Structural Renovations have recently completed works to install a reinforced liquid applied membrane to the concrete canopies over the shops on East Gate, Broad Walk, East Walk and Terminus Street in Harlow. The works also included concrete repairs and masonry stabilisation.
The works were carried out in two phases, in the first phase included the application of a reinforced, solar reflective coating to the canopies and concrete repairs and the introduction of expansion joints to the soffits. The top surfaces of the canopies were cleaned and then primed with Flexcrete Bond Prime, followed by the application of Flexcrete Roofdex HB reinforced with Flexcrete Cemprotec GFM 100. Concrete repairs to the soffit were carried out using Flexcrete Monolite. Finally expansion joints were installed, using Fosroc Nitoseal MS60, at regular centres to help prevent future cracking.
The second phase of works were to install Helifix DryFix ties into the large decorative panels on each corner of the building. This was to ensure there was a connection between the decorative panels and the underlying substrate. Following our installation the panels were subsequently rendered over by others to provide a uniform finish.
Structural Renovations have recently secured a leak sealing project within the basement of a residential complex in Central London, using Sika repair products.
The basement has been converted into secure storage, which is being managed by a private company.
A large number of the movement joints within the slabs, which were constructed in the 1970’s, have perished and failed allowing water to percolate through into the storage units causing damage. It was not possible to access the top of the joints, as they have been landscaped.
After preliminary discussions it was agreed that all works would be carried out from within the basement.
The works involve the preparation of the concrete either side of the joints using specialist grinding equipment fitted with dust suppression and collection preventing damage to adjacent areas. Once complete the existing sealant and compressible boarding within the joints is to be removed and the joints cleaned. A new polyethylene backing cord will be installed and the shoulders of the joint are to be primed and sealed using a polyurethane sealant. To further enhance the waterproofing of the joints SikaDur Combiflex, an elastic membrane, is installed fixed with SikaDur 31, a moisture tolerant epoxy resin, across the joints leaving the centre free to move with the structure.
This robust solution can be applied in vertical joints, tops of decks (assuming it will be buried) and overhead.

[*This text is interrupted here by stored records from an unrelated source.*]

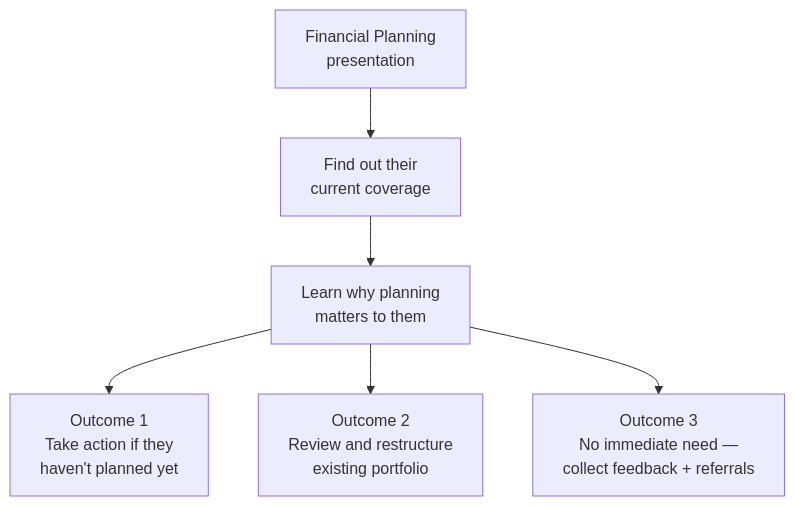
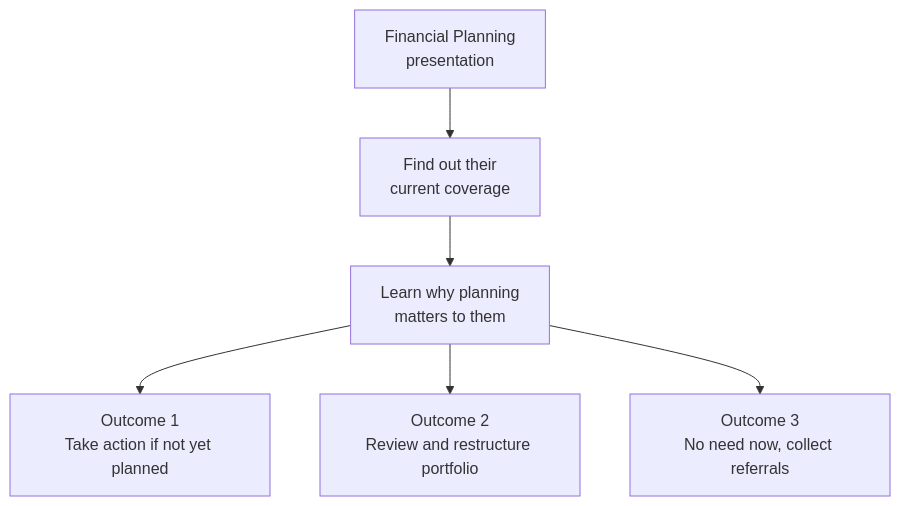
Before and after one commit to leotansingapore/aia-product-compass-hub: the second of 2 diagrams in docs/first-60-days/week-8/day-43.md, drawn with Mermaid. The commit also changed 53 other files, not shown here.

Commit message:
Diagrams and flowcharts now illustrate 53 more days — roughly 90 new mermaid diagrams covering frameworks, funnels, quadrants, decision trees, and timelines

````diff
--- a/docs/first-60-days/week-8/day-43.md
+++ b/docs/first-60-days/week-8/day-43.md
@@ -124,8 +124,8 @@
 ```mermaid
 flowchart TD
-    P[Financial Planning<br/>presentation] --> Q1[Find out their<br/>current coverage]
-    Q1 --> Q2[Learn why planning<br/>matters to them]
-    Q2 --> O1[Outcome 1<br/>Take action if they<br/>haven't planned yet]
-    Q2 --> O2[Outcome 2<br/>Review and restructure<br/>existing portfolio]
-    Q2 --> O3[Outcome 3<br/>No immediate need —<br/>collect feedback + referrals]
+    P["Financial Planning<br/>presentation"] --> Q1["Find out their<br/>current coverage"]
+    Q1 --> Q2["Learn why planning<br/>matters to them"]
+    Q2 --> O1["Outcome 1<br/>Take action if not yet planned"]
+    Q2 --> O2["Outcome 2<br/>Review and restructure portfolio"]
+    Q2 --> O3["Outcome 3<br/>No need now, collect referrals"]
 ```
````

Structural Renovations have recently completed waterproofing works at the Port of Tilbury on the site of the Tilbury Green Power Project.
Powered by waste wood material, such as that from construction sites, the facility is expected to generate 300 Gwh of green electricity per year – enough to power more than 80,000 homes.
Structural Renovations were employed to apply Flexcrete waterproof materials within the storage pit of the wood chip storage building. Flexcrete Cemtitious Coating 851 has been applied to the junction of the concrete slab and walls to prevent future water ingress to ensure the stored materials remain dry.
Following the successful completion of Phase 1, Structural Renovations Ltd have recently commenced work on the remaining 5 phases of external repair, decoration & window replacement to the grade II-listed Edwardian Beaux Arts Building in north London.
Originally built in 1909, the former Royal Mail administration building was transformed into an award-winning development of 180 luxury loft apartments and duplex penthouses.
The works require scaffolding to the whole building to provide access to carry out both concrete & brickwork repairs, protective coatings, window replacement and painting & decorating.
Further painting & decorating is being carried out to the penthouse buildings as well as application of liquid applied membranes to their roofs.
The works are planned to be completed during the summer of 2017.